State Court Motion Clerk Pilot Program – Need help with that opinion, judge?

HB 1047 was introduced by Rep. Washburne as a resource for local judges to assist in the preparation of complex motions (think Motions to Dismiss, Motions for Summary Judgment, or other motions considered “complex” by the new statutory definition). Under the program, the Indiana Judicial Center may establish a circuit and superior court motion clerk pilot program. The pilot program would make motion clerks available to circuit and superior court judges to assist with the preparation of orders granting or denying complex motions. A party to an action filed in a county where the pilot program is available may petition a court, when filing a complex motion, to have a motion clerk from the pilot program assist the court in preparing a judicial opinion that explains the reasons for granting or denying the complex motion. Additionally, a judge may request research and drafting assistance from the pilot program to aid in the preparation of a judicial opinion that explains the reasons for granting or denying a complex motion.

Lawsuit Lending – Is it a loan, or isn’t it?
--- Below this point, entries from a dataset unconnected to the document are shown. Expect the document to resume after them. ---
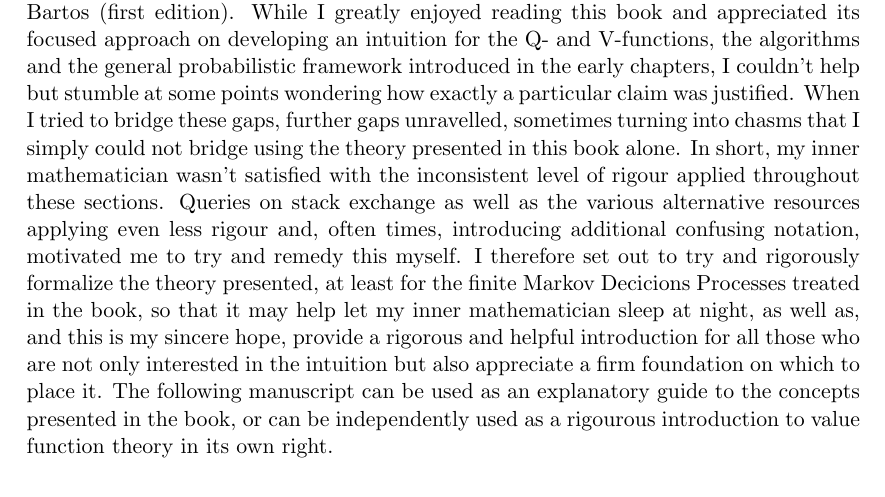
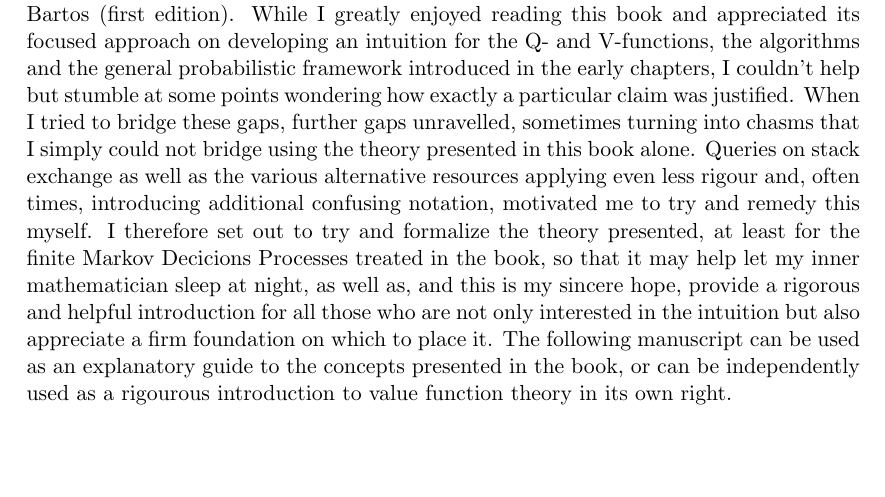
Before and after one commit to SebastianScherer88/intro_to_rl_theory, a LaTeX document (tex/introduction_to_rl_theory.tex): part of page 1 of 9, cut so that both start at the same text, the shorter picture padded with empty space. Compiled offline with pdfLaTeX.

Commit message:
some edits

```diff
--- a/tex/introduction_to_rl_theory.tex
+++ b/tex/introduction_to_rl_theory.tex
@@ -73,7 +73,7 @@
 
 \section{Why another introduction?}
 
-The goal of this work is to provide a mathematically rigorous introduction to RL theory based on the excellent book "Introduction to reinforcement learning" by Sutton and Bartos (first edition). While I greatly enjoyed reading this book and appreciated its focused approach on developing an intuition for the Q- and V-functions, the algorithms and the general probabilistic framework introduced in the early chapters, I couldn't help but stumble at some points wondering how exactly a particular claim was justified. When I tried to bridge these gaps, further gaps unravelled, sometimes turning into chasms that I simply could not bridge using the theory presented in this book alone. In short, my inner mathematician wasn't satisfied with the inconsistent level of rigour applied throughout these sections. Queries on stack exchange as well as the various alternative resources applying even less rigour and, often times, introducing additional confusing notation, motivated me to  try and remedy this myself. I therefore set out to try and rigorously formalize the theory presented, at least for the finite Markov Decicions Processes treated in the book, so that it may help let my inner mathematician sleep at night, as well as, and this is my sincere hope, provide a rigorous and helpful introduction for all those who are not only interested in the intuition but also appreciate a firm foundation on which to place it. The following manuscript can be used as an explanatory guide to the concepts presented in the book, or can be independently used as a rigourous introduction to value function theory in its own right.
+The goal of this work is to provide a mathematically rigorous introduction to RL theory based on the excellent book "Introduction to reinforcement learning" by Sutton and Bartos (first edition). While I greatly enjoyed reading this book and appreciated its focused approach on developing an intuition for the Q- and V-functions, the algorithms and the general probabilistic framework introduced in the early chapters, I couldn't help but stumble at some points wondering how exactly a particular claim was justified. When I tried to bridge these gaps, further gaps unravelled, sometimes turning into chasms that I simply could not bridge using the theory presented in this book alone.  Queries on stack exchange as well as the various alternative resources applying even less rigour and, often times, introducing additional confusing notation, motivated me to  try and remedy this myself. I therefore set out to try and formalize the theory presented, at least for the finite Markov Decicions Processes treated in the book, so that it may help let my inner mathematician sleep at night, as well as, and this is my sincere hope, provide a rigorous and helpful introduction for all those who are not only interested in the intuition but also appreciate a firm foundation on which to place it. The following manuscript can be used as an explanatory guide to the concepts presented in the book, or can be independently used as a rigourous introduction to value function theory in its own right.
 
 \section{Some notation}
 
```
Civil proceeding advance payment transactions (CPAP), more commonly referred to as lawsuit lending, passed this year via HB 1127. This concept has been introduced the last several years to no avail. However, this year Rep. Lehman took a different approach, which resulted in an eventual, last minute, agreement. While the bill states that a CPAP transaction is not a “loan,” in practical terms a third party finance company “loans” money to a plaintiff in anticipation of a favorable settlement in a lawsuit. If the plaintiff does not prevail, there is no requirement to repay the amount given.

The new law, set to take effect on July 1, 2016, states that a CPAP provider may charge, and only charge:
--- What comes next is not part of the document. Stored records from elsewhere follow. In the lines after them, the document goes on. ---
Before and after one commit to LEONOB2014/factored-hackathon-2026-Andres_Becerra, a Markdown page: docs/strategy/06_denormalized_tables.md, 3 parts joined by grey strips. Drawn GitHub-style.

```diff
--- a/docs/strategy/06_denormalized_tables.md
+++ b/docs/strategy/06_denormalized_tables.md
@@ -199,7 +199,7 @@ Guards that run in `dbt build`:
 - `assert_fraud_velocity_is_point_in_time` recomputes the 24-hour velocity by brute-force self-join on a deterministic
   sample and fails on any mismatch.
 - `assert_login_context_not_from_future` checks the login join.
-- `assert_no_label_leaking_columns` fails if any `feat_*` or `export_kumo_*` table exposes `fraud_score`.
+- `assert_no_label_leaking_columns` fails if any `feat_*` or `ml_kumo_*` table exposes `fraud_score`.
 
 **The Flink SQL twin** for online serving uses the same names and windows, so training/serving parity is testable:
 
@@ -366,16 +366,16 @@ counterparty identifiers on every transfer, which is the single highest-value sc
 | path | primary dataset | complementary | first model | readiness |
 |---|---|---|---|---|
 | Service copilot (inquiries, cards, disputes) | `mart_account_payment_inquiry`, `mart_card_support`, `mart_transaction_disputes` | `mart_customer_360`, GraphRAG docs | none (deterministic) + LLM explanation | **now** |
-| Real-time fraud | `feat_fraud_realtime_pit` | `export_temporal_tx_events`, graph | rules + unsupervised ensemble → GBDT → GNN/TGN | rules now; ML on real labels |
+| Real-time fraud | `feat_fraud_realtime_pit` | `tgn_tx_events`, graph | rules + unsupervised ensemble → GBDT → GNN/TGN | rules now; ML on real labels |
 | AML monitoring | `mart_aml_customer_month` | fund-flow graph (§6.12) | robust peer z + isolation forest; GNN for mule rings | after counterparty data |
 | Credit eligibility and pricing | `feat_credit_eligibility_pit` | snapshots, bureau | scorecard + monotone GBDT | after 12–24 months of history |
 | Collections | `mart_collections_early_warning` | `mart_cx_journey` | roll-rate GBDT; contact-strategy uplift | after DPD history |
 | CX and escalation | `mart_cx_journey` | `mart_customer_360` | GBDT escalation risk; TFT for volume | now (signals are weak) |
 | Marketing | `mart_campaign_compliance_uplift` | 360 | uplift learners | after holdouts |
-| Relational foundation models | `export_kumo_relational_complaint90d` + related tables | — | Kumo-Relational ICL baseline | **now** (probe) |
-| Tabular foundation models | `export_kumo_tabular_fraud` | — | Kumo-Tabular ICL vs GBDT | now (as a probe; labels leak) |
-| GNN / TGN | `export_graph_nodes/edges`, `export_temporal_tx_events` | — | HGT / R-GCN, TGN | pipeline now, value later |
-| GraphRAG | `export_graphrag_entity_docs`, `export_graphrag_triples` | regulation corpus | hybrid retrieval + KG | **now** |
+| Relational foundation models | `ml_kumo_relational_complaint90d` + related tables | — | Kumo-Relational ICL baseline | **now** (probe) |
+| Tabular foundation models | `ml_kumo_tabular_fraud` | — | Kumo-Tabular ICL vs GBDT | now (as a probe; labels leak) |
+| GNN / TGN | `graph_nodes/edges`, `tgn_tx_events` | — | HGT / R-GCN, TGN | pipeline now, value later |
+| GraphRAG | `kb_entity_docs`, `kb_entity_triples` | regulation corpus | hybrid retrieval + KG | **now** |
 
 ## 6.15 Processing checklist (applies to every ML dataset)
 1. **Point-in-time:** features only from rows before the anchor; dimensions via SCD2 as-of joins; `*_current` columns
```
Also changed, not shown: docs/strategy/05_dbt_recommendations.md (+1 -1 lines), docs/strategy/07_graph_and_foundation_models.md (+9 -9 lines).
  1. A fee not exceeding an annual rate of 36% of the funded amount.
  2. A servicing charge not exceeding an annual rate of 7% of the funded amount.
  3. A one-time document fee not exceeding:
    1. $250 for a CPAP transaction with a funded amount of less than $5,000.
    2. $500 for a CPAP transaction with a funded amount of at least $5,000.
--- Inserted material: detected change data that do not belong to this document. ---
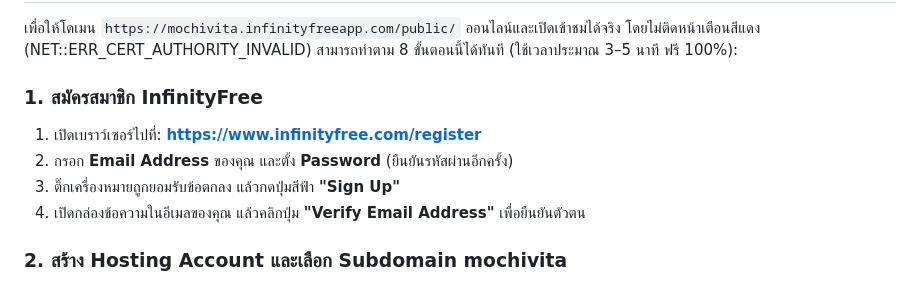
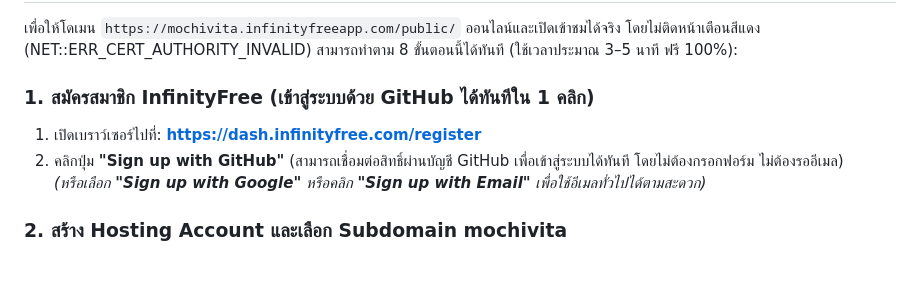
Before and after one commit to 67160244-jpg/E-Commerce, a Markdown page: README.md, the part around the change. Drawn GitHub-style.

Commit message:
docs: Update README with 1-click GitHub signup for InfinityFree

```diff
--- a/README.md
+++ b/README.md
@@ -31,11 +31,10 @@
 
 เพื่อให้โดเมน `https://mochivita.infinityfreeapp.com/public/` ออนไลน์และเปิดเข้าชมได้จริง โดยไม่ติดหน้าเตือนสีแดง (NET::ERR_CERT_AUTHORITY_INVALID) สามารถทำตาม 8 ขั้นตอนนี้ได้ทันที (ใช้เวลาประมาณ 3–5 นาที ฟรี 100%):
 
-### 1. สมัครสมาชิก InfinityFree
-1. เปิดเบราว์เซอร์ไปที่: **[https://www.infinityfree.com/register](https://www.infinityfree.com/register)**
-2. กรอก **Email Address** ของคุณ และตั้ง **Password** (ยืนยันรหัสผ่านอีกครั้ง)
-3. ติ๊กเครื่องหมายถูกยอมรับข้อตกลง แล้วกดปุ่มสีฟ้า **"Sign Up"**
-4. เปิดกล่องข้อความในอีเมลของคุณ แล้วคลิกปุ่ม **"Verify Email Address"** เพื่อยืนยันตัวตน
+### 1. สมัครสมาชิก InfinityFree (เข้าสู่ระบบด้วย GitHub ได้ทันทีใน 1 คลิก)
+1. เปิดเบราว์เซอร์ไปที่: **[https://dash.infinityfree.com/register](https://dash.infinityfree.com/register)**
+2. คลิกปุ่ม **"Sign up with GitHub"** (สามารถเชื่อมต่อสิทธิ์ผ่านบัญชี GitHub เพื่อเข้าสู่ระบบได้ทันที โดยไม่ต้องกรอกฟอร์ม ไม่ต้องรออีเมล)
+   *(หรือเลือก **"Sign up with Google"** หรือคลิก **"Sign up with Email"** เพื่อใช้อีเมลทั่วไปได้ตามสะดวก)*
 
 ### 2. สร้าง Hosting Account และเลือก Subdomain mochivita
 1. เข้าสู่แดชบอร์ด InfinityFree แล้วคลิกปุ่มสีเขียว **"+ Create Account"**
```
Provisions in the Uniform Consumer Credit Code (UCCC) concerning the regular schedule of payments and maximum loan term that otherwise apply to supervised loans do not apply to CPAP transactions. The bill also outlines other requirements and prohibited acts regarding contract disclosures and licensure for the CPAP provider and allows for the DFI to adopt rules or policies to implement provisions in the bill.

Medical Malpractice – Your fence is not high enough.

SB 28 was originally introduced as a bill regarding the proper height of nuisance fences. However, after the original medical malpractice bill introduced in the Senate failed to pass, a strip and insert was done, and this bill became the new medical malpractice bill in the second half of session. The bill does the following:

  1. Increases the amount of recoverable damages for injury or death to a patient from the current cap of $1.25 million to $1.65 million in 2017 and to $1.8 million in 2019.
  2. Increases the amount of health care provider liability limits from $250,000 to $400,000 in 2017 and to $500,000 in 2019.
  3. Specifies that claims from the Patient's Compensation Fund must be paid not later than 60 days after the issuance of a court-approved settlement or final non-appealable judgment (and defines a final non-appealable judgment).
  4. Provides that attorney fees may not exceed 32% of the total recovery.
  5. Increases amounts paid to health care provider members and the chairman of the medical review panel.
  6. Adds anesthesiologist assistants to the definition of health care providers for purposes of the law.

Health Information; Telemedicine – Did somebody call a doctor?

HB 1263 sets forth requirements that must be met before a physician, a physician assistant, an advanced practice nurse or an optometrist, with prescriptive authority, may issue a prescription to a patient receiving telemedicine services. The bill details certain drugs and devices that may not be prescribed through the use of telemedicine. It also specifies Indiana jurisdiction for out-of-state providers providing health care services to patients located in Indiana and requires these providers and entities to certify certain information with the Indiana Professional Licensing Agency.

Healthy Indiana Plan (HIP 2.0) – Too hip to be square.

SB 165 was a Gov. Pence agenda item to repeal the prior HIP plan and codify what is currently known as HIP 2.0. The governor’s position is that doing so strengthens the state’s position with the Centers for Medicare and Medicaid Services when the new Medicare waiver is negotiated. Those opposed believe that the codification leaves no wiggle room. The bill also repeals statutes governing the high risk Indiana check-up plan.

A Stop to ISTEP

Due to the catastrophic mess that has become ISTEP, three bills were passed this legislative session addressing the issues. SB 200 (Measuring School and School Corporation Performance) and HB 1003 (Teacher Evaluations) give essentially a one-year exemption for last year’s test scores as they relate to teacher evaluations and school performance. Teachers will still be evaluated on other factors, but 2015 ISTEP won’t be included. The same goes for schools.

HB 1395 puts a stop to the ISTEP exam after 2017 and creates a 23-member panel to make recommendations on Indiana’s assessment choices for the future by year end.